ASSIGNMENT: Search term "ForgotPassForm": please copy every line of the records below that contains it.

SUPPLIED INFORMATION:
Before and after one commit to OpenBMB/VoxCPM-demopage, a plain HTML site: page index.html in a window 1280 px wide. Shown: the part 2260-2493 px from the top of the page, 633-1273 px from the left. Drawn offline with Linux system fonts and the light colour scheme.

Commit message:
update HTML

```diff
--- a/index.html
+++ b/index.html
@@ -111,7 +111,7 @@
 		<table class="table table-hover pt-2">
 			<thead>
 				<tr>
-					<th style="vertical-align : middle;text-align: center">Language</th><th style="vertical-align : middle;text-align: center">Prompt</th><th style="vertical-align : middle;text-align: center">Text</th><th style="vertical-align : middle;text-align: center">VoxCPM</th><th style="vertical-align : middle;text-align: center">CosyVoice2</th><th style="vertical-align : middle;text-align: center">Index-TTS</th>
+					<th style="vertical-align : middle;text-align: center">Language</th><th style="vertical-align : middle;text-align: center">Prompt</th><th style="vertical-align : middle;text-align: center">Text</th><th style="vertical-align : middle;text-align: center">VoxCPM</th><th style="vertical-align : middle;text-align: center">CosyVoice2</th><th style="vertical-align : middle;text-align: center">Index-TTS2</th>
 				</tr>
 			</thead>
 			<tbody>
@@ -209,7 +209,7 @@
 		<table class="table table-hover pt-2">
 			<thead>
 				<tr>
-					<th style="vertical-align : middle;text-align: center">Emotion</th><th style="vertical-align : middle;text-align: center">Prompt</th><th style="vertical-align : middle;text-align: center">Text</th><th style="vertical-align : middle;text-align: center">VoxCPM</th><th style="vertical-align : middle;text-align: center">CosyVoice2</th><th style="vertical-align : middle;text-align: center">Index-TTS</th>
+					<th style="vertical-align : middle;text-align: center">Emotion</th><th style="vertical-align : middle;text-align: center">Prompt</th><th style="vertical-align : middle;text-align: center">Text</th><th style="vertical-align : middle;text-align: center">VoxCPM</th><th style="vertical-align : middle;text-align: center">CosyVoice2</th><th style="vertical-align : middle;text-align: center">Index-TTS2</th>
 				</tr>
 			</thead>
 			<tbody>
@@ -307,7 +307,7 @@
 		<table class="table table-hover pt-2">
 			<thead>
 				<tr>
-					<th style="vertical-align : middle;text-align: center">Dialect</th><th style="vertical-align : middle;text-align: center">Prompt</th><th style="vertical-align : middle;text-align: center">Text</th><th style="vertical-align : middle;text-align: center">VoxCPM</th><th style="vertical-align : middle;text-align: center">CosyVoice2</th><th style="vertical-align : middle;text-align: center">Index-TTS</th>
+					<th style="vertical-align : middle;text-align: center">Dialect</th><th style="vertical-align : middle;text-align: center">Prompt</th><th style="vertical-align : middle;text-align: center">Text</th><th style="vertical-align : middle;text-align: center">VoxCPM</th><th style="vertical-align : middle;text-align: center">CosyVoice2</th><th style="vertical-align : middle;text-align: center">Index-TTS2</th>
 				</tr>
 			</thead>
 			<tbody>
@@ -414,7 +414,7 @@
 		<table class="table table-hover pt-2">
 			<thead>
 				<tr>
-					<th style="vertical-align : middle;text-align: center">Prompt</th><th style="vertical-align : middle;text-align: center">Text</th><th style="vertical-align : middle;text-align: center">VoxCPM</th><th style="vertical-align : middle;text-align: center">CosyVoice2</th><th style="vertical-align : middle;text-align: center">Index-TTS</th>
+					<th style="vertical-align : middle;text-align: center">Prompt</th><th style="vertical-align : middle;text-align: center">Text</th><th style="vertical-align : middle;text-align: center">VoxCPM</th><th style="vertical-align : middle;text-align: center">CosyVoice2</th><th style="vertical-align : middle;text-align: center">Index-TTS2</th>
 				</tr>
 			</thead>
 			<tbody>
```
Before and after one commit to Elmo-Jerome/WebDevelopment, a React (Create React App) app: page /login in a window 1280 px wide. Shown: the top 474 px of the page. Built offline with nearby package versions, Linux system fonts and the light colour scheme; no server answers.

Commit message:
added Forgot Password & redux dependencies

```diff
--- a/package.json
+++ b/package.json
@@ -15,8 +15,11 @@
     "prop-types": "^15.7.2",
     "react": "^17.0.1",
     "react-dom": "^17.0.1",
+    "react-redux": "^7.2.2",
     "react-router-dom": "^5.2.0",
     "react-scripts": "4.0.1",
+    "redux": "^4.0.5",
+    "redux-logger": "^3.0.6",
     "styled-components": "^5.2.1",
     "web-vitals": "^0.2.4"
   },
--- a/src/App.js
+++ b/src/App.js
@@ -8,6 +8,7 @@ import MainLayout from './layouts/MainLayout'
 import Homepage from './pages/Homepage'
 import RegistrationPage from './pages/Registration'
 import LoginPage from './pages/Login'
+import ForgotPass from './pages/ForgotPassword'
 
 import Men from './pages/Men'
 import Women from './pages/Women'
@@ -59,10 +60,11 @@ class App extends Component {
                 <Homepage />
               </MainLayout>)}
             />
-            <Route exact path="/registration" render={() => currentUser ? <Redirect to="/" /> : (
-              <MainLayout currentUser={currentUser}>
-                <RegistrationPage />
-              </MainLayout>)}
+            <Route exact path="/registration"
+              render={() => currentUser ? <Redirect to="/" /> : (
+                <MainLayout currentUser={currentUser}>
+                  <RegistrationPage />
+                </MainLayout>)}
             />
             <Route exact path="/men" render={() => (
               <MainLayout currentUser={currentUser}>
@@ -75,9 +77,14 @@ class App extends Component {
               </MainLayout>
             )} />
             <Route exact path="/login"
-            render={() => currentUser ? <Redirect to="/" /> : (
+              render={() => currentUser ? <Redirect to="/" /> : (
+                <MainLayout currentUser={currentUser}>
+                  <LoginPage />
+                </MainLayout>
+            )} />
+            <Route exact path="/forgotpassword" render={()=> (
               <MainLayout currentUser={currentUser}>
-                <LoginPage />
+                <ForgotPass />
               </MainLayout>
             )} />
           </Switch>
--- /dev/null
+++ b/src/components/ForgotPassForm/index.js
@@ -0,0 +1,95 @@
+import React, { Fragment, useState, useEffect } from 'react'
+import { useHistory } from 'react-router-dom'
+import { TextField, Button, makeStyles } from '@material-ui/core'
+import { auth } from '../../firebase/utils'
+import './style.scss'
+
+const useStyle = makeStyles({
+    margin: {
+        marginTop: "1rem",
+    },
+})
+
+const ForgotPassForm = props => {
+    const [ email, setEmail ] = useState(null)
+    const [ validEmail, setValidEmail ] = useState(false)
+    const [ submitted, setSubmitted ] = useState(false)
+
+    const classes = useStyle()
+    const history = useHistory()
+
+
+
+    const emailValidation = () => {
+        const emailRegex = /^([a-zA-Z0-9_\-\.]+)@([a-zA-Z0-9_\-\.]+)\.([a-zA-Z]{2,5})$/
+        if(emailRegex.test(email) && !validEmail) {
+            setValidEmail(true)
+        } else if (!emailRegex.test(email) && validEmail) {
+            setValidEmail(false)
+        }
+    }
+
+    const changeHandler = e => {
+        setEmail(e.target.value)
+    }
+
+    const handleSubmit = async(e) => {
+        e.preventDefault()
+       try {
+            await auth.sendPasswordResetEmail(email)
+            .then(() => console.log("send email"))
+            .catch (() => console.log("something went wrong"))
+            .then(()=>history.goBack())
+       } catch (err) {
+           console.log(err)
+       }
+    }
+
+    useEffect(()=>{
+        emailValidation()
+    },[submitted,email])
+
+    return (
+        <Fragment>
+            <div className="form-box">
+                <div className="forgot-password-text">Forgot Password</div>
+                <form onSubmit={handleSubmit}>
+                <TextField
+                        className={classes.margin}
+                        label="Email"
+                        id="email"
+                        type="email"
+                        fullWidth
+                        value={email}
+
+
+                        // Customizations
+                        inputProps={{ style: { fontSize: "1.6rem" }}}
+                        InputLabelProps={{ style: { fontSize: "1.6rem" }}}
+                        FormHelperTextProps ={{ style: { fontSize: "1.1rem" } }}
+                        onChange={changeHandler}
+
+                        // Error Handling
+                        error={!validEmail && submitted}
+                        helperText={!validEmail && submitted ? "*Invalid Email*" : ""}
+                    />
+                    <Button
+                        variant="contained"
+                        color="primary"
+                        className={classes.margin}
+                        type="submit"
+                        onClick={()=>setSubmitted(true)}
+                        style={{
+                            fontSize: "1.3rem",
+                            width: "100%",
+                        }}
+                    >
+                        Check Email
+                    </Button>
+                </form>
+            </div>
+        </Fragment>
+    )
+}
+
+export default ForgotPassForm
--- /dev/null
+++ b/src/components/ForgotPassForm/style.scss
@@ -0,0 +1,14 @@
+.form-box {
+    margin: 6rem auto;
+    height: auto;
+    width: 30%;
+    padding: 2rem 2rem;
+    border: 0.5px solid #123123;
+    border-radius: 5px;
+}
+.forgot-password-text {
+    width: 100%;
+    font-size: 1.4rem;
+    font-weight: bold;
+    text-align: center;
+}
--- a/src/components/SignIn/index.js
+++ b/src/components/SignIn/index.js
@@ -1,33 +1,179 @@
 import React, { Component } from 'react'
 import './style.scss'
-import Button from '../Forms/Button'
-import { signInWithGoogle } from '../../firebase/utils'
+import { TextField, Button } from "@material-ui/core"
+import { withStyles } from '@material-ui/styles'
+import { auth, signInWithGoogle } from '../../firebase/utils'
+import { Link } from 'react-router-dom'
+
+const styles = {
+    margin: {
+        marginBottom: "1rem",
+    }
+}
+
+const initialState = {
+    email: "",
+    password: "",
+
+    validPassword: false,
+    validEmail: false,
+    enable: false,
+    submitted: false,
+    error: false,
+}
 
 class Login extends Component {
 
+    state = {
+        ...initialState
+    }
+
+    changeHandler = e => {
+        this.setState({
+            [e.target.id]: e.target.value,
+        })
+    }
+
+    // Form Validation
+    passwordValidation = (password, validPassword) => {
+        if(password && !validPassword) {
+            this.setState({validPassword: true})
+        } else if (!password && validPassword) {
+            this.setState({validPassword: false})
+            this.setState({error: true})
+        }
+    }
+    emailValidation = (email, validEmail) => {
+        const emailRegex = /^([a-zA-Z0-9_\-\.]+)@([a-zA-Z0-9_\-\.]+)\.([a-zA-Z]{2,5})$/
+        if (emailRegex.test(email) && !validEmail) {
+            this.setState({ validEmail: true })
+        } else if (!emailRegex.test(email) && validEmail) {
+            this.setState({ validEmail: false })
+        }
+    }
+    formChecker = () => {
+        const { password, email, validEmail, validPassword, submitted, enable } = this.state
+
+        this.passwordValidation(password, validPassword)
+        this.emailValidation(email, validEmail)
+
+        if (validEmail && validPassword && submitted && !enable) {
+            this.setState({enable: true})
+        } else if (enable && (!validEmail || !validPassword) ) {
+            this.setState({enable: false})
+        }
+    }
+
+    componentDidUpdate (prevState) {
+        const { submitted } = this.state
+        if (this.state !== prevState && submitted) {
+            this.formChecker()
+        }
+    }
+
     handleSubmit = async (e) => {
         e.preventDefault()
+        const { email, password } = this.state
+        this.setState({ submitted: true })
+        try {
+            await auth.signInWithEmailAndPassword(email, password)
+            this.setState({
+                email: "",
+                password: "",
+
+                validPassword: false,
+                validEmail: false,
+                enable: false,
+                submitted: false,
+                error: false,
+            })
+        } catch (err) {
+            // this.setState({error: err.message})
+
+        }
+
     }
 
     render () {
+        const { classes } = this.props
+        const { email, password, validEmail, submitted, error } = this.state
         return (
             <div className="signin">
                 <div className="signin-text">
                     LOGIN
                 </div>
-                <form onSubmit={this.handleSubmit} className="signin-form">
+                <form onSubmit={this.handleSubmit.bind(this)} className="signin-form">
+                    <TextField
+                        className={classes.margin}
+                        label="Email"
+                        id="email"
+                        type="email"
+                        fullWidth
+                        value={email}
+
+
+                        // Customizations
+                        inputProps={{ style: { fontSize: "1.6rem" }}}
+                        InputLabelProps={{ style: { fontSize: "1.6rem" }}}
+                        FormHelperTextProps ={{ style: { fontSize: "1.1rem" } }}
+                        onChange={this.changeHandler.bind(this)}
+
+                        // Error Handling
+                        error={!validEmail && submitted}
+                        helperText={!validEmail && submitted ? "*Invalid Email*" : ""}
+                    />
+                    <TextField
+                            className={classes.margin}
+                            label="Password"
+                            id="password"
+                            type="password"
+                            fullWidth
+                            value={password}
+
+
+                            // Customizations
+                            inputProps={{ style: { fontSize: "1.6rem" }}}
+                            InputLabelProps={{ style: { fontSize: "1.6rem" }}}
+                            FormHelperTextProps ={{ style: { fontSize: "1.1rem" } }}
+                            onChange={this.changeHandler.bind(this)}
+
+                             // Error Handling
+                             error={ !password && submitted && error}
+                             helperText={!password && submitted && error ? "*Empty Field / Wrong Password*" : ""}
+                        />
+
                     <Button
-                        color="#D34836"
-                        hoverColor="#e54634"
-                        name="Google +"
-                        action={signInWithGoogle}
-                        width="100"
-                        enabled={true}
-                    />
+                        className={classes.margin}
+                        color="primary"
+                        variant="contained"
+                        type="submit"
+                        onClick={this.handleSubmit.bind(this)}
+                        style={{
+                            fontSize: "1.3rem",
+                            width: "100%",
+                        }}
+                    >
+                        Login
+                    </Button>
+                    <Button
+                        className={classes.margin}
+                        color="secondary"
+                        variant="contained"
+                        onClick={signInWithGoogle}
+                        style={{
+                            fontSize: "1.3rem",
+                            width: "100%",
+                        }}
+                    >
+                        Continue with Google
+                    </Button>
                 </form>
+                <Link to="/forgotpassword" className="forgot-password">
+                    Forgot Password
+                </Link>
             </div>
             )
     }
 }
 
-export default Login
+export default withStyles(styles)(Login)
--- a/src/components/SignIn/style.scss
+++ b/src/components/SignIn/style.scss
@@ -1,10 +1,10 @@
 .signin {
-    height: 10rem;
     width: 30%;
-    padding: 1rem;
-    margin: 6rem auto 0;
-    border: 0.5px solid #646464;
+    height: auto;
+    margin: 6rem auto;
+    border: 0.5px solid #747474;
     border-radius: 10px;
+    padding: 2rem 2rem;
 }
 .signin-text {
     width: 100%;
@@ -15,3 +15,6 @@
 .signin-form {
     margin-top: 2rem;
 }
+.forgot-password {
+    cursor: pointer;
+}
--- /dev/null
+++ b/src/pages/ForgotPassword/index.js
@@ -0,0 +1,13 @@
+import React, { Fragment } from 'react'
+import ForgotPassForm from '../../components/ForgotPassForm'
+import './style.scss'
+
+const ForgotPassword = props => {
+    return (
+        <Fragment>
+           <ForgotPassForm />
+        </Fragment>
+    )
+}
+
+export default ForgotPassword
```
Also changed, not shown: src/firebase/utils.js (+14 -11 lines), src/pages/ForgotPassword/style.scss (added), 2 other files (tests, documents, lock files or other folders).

TASK ANSWER:
+++ b/src/components/ForgotPassForm/index.js
+const ForgotPassForm = props => {
+export default ForgotPassForm
+++ b/src/components/ForgotPassForm/style.scss
+import ForgotPassForm from '../../components/ForgotPassForm'
+           <ForgotPassForm />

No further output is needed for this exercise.